I believe tragedy entered when man believed in the lies of his enemy. We so often forget as Christians that we have an enemy, that we are still in a state of war. We become consumed with mastering ourselves and believing that we are bad, cursed, down to our very DNA. We forget that when God created us, he called us "Very Good."

This is where good news really becomes good news. God is not offering us something new, but offering us the ability to reclaim what was ours to begin with! When we become a new creation in Christ, our struggle is not so much with flesh and blood as it is against our accuser, who is furious, that we have changed our allegiance. Christ calls us to be holy and blameless (Ephesians 1:4), not to forever sulk in our guilt as our accuser would have us do.
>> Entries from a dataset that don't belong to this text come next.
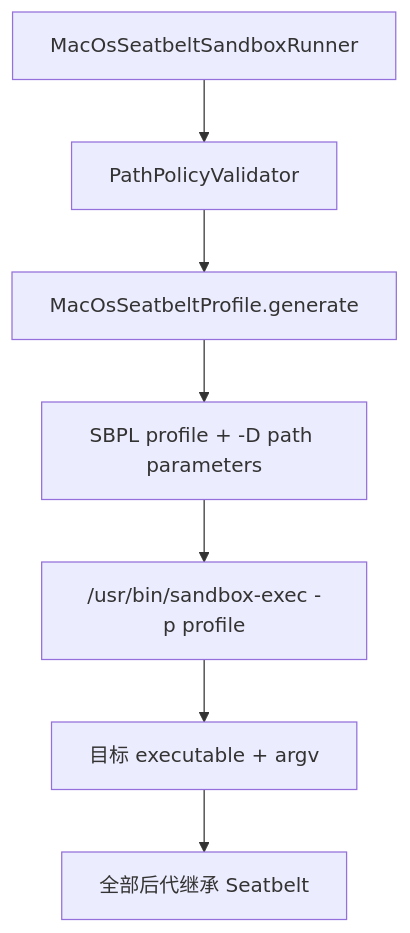
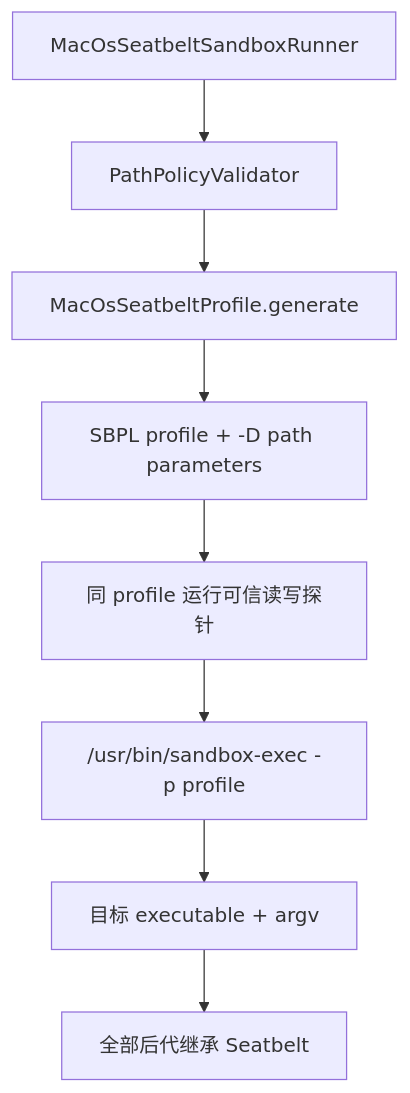
The diagram in docs/platforms/macos.md (umuo/sandbox-demo), drawn with Mermaid before and after one commit. The commit also changed other lines of this file and 21 other files, not shown here.

````diff
--- a/docs/platforms/macos.md
+++ b/docs/platforms/macos.md
@@ -7,9 +7,10 @@
 ```mermaid
 flowchart TD
     A["MacOsSeatbeltSandboxRunner"] --> B["PathPolicyValidator"]
     B --> C["MacOsSeatbeltProfile.generate"]
     C --> D["SBPL profile + -D path parameters"]
-    D --> E["/usr/bin/sandbox-exec -p profile"]
-    E --> F["目标 executable + argv"]
-    F --> G["全部后代继承 Seatbelt"]
+    D --> E["同 profile 运行可信读写探针"]
+    E --> F["/usr/bin/sandbox-exec -p profile"]
+    F --> G["目标 executable + argv"]
+    G --> H["全部后代继承 Seatbelt"]
 ```
````
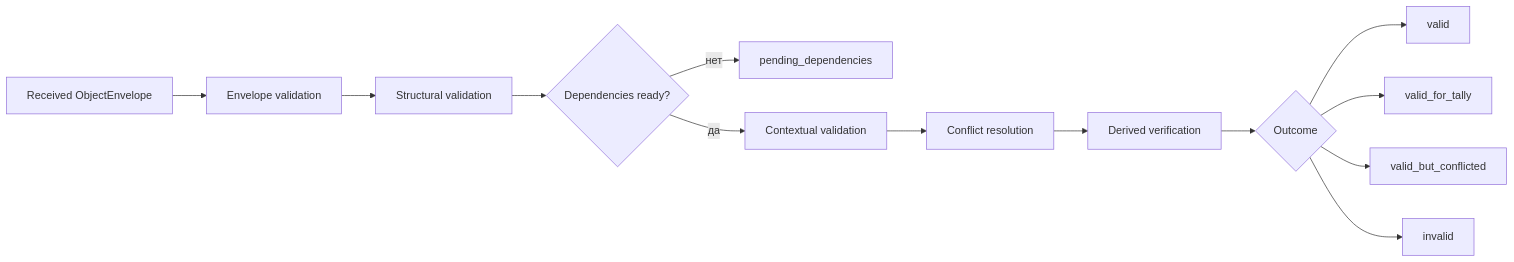
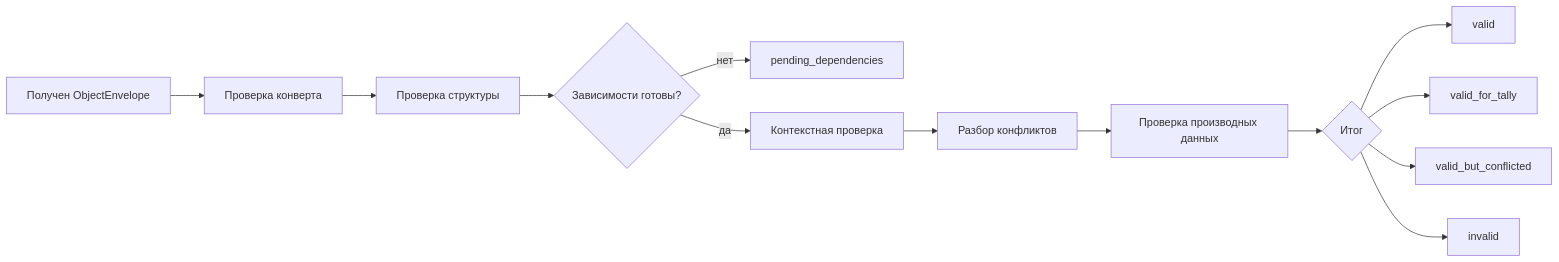
The tenth of 17 diagrams in librevote-presentation-ru.md (arshtanko/librevote), drawn with Mermaid before and after one commit. The commit also changed other lines of this file, not shown here.

````diff
--- a/librevote-presentation-ru.md
+++ b/librevote-presentation-ru.md
@@ -279,15 +305,15 @@
 ```mermaid
 flowchart LR
-  A[Received ObjectEnvelope] --> B[Envelope validation]
-  B --> C[Structural validation]
-  C --> D{Dependencies ready?}
+  A[Получен ObjectEnvelope] --> B[Проверка конверта]
+  B --> C[Проверка структуры]
+  C --> D{Зависимости готовы?}
   D -- нет --> E[pending_dependencies]
-  D -- да --> F[Contextual validation]
-  F --> G[Conflict resolution]
-  G --> H[Derived verification]
-  H --> I{Outcome}
+  D -- да --> F[Контекстная проверка]
+  F --> G[Разбор конфликтов]
+  G --> H[Проверка производных данных]
+  H --> I{Итог}
   I --> V[valid]
   I --> T[valid_for_tally]
   I --> C2[valid_but_conflicted]
   I --> X[invalid]
 ```
````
We are at a state of war, but our enemy is not ourselves, nor largely our actions. If we are a new creation in Christ our enemy is Satan, the accuser, the dragon, the serpent, "a roaring lion who seeks someone to devour. Resist him, standing firm in the faith, because you know that your brothers throughout the world are undergoing the same kind of suffering." 1 Peter 5:8-9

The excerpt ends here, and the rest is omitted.